> [How to complete this task] Write out each line of the entries below that holds the word "blade".

Content revision data

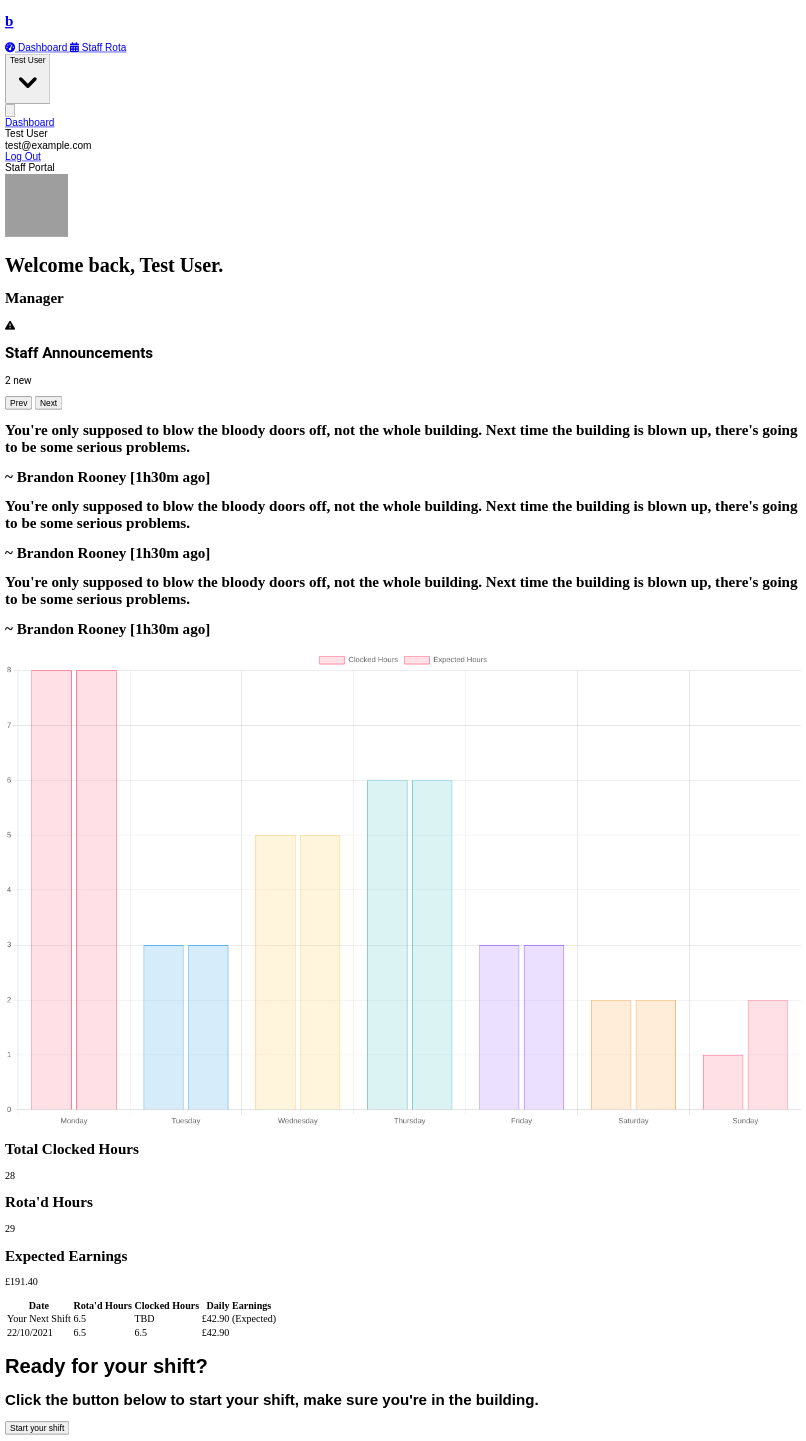
Repository: SimplyBrandon/blue-lounge
Page: http://localhost/dashboard
The author's editor kept a copy of each file at every save. The page is drawn from the files as they stood at one save, then again after the next save.
The browser window is 1280 px wide. The pictures show the whole page, at 63% of full size.
Pictures or frames that could not be fetched are drawn as grey boxes. Some web libraries are served in a nearby version. The page is served by the project's Laravel application, run on PHP 8.4 with Laravel 8. A made-up administrator, Test User (test@example.com), is signed in.

Above is the page before, as saved 2021-10-25 21:24:01.

After the next save:
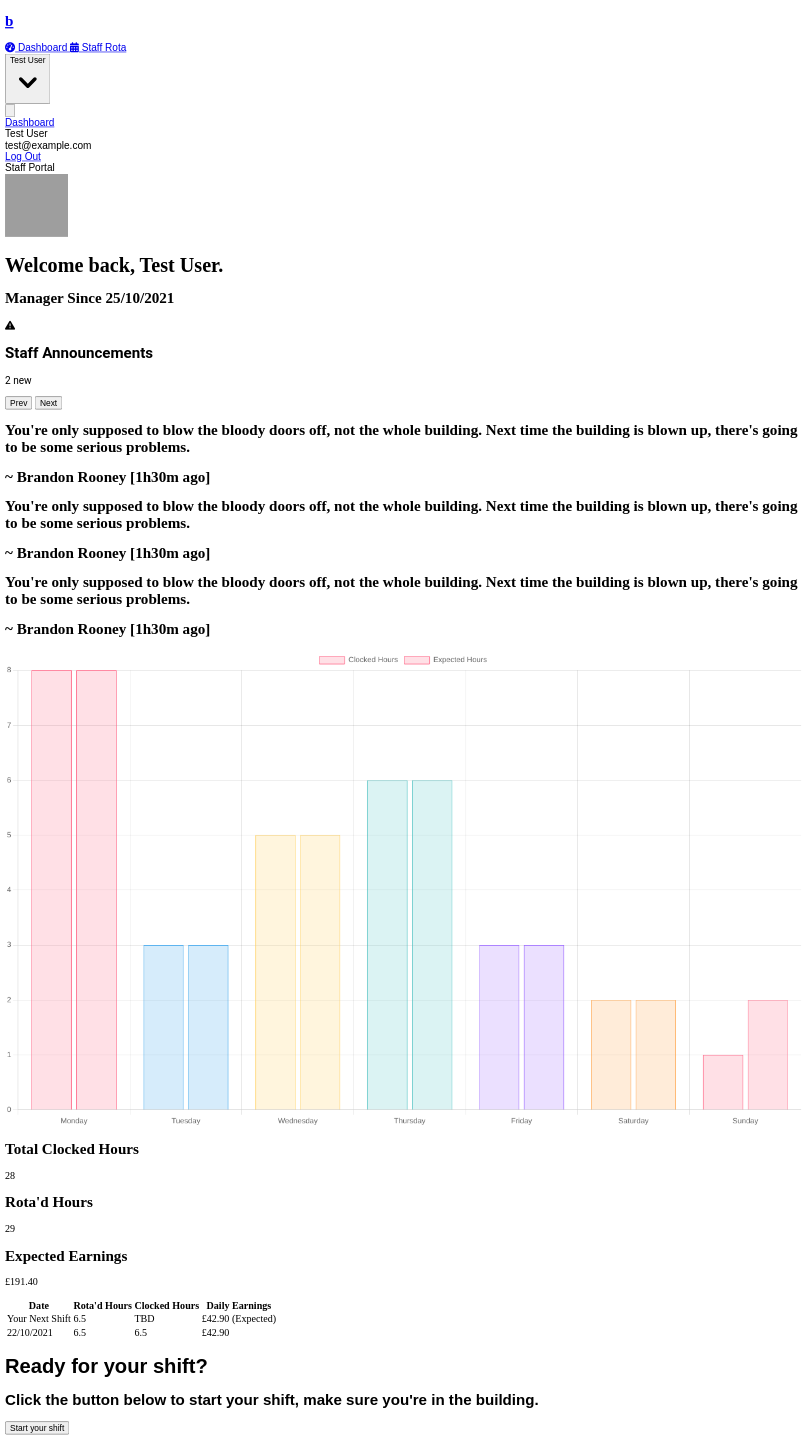
Saved 43 s later.
--- a/resources/views/dashboard.blade.php
+++ b/resources/views/dashboard.blade.php
@@ -6,7 +6,7 @@
             <img style="height: 100px; width: 100px" class="rounded-full" src="https://scontent-lcy1-2.xx.fbcdn.net/v/t1.6435-9/84535118_2234335966869824_9114908075222892544_n.jpg?_nc_cat=109&ccb=1-5&_nc_sid=174925&_nc_ohc=PrEuIakgkSUAX-vH-My&_nc_oc=AQl756Ga_89dfl1ea04bhESo-M_UvA54eUZ44fY09oV9l0hgbeK2ZOpLk8ZycNZk9_Q&_nc_ht=scontent-lcy1-2.xx&oh=06b37e2e49cc5251256a60e1cdaee3e6&oe=619D74C0"/>
             <div class="flex flex-col ml-10">
                 <h1 class="text-3xl text-white">Welcome back, <strong>{{ Auth::user()->name }}</strong>.</h1>
-                <h2 class="text-red-400 text-2xl mt-3 tracking-wider" style="font-family: 'Bebas Neue', cursive">Manager</h2>
+                <h2 class="text-red-400 text-2xl mt-3 tracking-wider" style="font-family: 'Bebas Neue', cursive">Manager <span class="text-gray-300">Since 25/10/2021</span></h2>
             </div>
         </div>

> [Answer for the task]
--- a/resources/views/dashboard.blade.php
+++ b/resources/views/dashboard.blade.php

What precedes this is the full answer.